  7. Vern, you haven’t reviewed INTO THE BLUE. Just gotta keep it real. I think it was supposed to be an underwater FAST AND THE FURIOUS. Not as good but I recall it being fun.

    Evil Phil Hattman! Yes! That’s who Joaquim del Almeida looks like!

    Honestly, I’m sold on those screen grabs alone. I am watching this movie. Brian beating up the smarmy FBI douche in FAST IV is one of my favorite moments. More of that, please.

  8. The Death and Life of Bobby Z was kind of a transitional novel for Winslow. He’d just come off doing a series of detective novels, and while they had settings like the London punk-rock subculture, the prose style was a little more traditional. I think Bobby Z was his first attempt to go full-bore Elmore Leonard (there’s also a spy novel he did under a pseudonym which I haven’t read).

    Besides the books others have mentioned above, I really enjoyed California Fire and Life.

  9. I haven’t read any of his pre-BOBBY Z books. I got the sense that they were sort of yeomen work, training him for his future trade. But I love traditional detective novels so I should check them out.

    CALIFORNIA FIRE AND LIFE was also pretty great. The obsessive research into the minutiae of arson investigation showed a Chuck Pahliniuk influence, I thought.

  10. Don Winslow comes out with a sequel to The Power the Dog in June called the Cartel. I assume that will be about the modern day war against drug, as I think the book ended in 1997. He also planned to adapted both of the books into two films with Shane Salerno (Armageddon (adaptation?!), Shaft, AvP (no credited on imdb, but worked on the film for 15 months), Savages, Avatar 4 (in 2019?!).

    I think they should make the books into a limited series on HBO instead of two films, there is just too much stuff happening.

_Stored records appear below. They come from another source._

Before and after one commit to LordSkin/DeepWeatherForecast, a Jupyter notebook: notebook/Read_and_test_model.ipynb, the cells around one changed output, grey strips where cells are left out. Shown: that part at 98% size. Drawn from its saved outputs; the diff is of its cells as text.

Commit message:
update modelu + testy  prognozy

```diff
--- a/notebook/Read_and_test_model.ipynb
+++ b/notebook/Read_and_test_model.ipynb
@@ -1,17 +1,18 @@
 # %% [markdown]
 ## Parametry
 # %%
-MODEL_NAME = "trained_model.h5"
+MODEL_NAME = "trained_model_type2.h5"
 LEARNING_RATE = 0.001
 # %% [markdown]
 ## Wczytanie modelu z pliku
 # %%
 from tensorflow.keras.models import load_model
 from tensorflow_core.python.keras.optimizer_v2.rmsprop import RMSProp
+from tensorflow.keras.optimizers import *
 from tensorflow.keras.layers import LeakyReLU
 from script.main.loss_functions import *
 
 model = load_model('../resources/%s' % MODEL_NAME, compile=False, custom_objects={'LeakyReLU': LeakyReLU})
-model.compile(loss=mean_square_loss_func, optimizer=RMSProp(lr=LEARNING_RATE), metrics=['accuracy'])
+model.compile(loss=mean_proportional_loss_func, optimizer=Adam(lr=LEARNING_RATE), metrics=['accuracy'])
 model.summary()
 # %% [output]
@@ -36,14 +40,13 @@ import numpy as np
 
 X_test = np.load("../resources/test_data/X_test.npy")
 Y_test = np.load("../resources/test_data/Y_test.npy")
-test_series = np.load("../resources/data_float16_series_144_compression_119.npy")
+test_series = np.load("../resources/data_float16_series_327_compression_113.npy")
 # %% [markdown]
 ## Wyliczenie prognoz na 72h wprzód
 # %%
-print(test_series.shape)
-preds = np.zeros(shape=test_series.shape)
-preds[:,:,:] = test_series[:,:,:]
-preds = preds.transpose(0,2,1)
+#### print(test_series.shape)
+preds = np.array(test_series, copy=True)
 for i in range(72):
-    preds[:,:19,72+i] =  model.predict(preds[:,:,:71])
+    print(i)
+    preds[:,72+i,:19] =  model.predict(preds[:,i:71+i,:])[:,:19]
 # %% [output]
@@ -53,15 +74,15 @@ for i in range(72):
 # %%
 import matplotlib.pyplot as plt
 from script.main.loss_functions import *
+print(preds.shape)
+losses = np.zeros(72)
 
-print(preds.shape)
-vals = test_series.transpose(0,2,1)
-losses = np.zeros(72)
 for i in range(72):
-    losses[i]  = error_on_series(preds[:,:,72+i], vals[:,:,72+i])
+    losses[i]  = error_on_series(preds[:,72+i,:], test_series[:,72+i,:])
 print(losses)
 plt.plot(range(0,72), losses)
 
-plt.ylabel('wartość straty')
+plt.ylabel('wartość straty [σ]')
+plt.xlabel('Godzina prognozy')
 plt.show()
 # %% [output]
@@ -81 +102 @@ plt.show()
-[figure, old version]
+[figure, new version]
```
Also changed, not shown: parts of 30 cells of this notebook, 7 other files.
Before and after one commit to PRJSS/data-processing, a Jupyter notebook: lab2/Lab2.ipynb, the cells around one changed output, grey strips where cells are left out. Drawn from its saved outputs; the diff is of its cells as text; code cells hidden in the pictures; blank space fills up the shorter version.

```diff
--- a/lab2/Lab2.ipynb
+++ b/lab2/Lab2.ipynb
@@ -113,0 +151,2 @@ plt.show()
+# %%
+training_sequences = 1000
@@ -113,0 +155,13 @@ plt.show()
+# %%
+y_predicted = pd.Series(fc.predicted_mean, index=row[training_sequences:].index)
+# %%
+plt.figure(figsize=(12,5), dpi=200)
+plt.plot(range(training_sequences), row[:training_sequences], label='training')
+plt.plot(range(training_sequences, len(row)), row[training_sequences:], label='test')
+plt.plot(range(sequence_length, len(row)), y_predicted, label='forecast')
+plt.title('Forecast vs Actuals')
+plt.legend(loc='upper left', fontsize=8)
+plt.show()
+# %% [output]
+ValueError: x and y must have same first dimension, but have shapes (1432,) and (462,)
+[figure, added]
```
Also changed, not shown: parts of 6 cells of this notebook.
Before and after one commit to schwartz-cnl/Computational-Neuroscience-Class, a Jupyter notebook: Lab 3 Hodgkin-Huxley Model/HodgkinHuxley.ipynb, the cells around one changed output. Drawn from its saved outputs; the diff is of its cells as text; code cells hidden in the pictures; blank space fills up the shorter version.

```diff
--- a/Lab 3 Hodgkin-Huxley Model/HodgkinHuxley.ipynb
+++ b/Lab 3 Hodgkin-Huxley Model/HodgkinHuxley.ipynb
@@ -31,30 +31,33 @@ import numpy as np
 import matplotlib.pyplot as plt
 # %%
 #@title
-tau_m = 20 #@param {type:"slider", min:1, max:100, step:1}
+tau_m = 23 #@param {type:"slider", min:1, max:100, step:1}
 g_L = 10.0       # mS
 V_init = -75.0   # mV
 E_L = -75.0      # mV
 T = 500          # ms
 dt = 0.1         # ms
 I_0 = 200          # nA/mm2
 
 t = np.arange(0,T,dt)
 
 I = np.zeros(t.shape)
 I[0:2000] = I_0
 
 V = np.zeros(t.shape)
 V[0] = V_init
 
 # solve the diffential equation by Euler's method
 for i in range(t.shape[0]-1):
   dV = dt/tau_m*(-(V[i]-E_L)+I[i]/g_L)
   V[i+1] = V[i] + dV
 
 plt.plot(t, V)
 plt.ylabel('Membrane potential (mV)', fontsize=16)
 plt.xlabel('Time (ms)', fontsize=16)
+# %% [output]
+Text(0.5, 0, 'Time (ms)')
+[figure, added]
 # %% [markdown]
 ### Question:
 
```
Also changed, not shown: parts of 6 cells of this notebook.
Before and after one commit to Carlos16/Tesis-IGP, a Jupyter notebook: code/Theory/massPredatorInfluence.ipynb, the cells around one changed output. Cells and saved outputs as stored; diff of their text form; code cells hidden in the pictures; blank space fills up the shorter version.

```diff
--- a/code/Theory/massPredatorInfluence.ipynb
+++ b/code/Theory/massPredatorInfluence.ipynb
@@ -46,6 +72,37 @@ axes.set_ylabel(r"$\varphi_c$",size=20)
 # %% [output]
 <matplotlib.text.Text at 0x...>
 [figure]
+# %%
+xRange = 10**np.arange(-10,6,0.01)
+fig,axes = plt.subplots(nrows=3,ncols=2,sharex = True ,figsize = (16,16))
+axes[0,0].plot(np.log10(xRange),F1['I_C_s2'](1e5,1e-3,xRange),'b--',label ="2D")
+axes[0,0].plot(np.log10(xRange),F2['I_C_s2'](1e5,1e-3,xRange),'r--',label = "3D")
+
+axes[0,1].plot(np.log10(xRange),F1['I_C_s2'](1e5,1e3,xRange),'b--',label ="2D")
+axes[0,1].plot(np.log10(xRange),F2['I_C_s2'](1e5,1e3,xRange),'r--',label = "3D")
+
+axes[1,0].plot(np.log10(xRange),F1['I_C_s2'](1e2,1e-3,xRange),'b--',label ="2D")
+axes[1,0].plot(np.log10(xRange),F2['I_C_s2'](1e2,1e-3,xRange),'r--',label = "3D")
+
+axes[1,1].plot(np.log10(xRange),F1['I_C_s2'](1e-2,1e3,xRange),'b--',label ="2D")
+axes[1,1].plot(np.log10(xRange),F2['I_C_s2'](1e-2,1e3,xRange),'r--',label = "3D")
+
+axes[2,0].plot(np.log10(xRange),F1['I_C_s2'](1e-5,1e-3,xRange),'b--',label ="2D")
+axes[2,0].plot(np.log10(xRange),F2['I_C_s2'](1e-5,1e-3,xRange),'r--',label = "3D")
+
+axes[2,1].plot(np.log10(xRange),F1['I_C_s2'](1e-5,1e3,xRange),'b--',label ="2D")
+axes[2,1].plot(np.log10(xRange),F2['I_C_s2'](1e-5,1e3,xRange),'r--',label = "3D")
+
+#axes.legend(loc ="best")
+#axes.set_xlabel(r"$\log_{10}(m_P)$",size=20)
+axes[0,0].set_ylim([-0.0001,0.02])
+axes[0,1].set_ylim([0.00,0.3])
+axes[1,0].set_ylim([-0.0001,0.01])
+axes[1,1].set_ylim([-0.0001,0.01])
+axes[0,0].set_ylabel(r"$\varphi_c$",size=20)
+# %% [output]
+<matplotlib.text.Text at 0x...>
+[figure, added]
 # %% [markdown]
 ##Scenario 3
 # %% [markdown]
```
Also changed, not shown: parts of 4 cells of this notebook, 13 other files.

  11. MR. Majestyk – Don Winslows bio is very interesting (http://don-winslow.com/bio/). He worked once as a private investigator in New York, and also in California for 3 years while leaving in Hotels with his family. The Life and Death of Bobby Z made him a full time writer. He seem to have written his detective series when he was a private investigator and when he traveled around the world.

  12. I could not get through Savages. The style was too cute and pretentious. But making the first chapter just “fuck you” is trying too hard to be tough. It was consistently unreadable tho. He tones it down a little in the prequel.

Leave a Reply

XHTML: You can use: <a href="" title=""> <abbr title=""> <acronym title=""> <b> <blockquote cite=""> <cite> <code> <del datetime=""> <em> <i> <q cite=""> <s> <strike> <strong>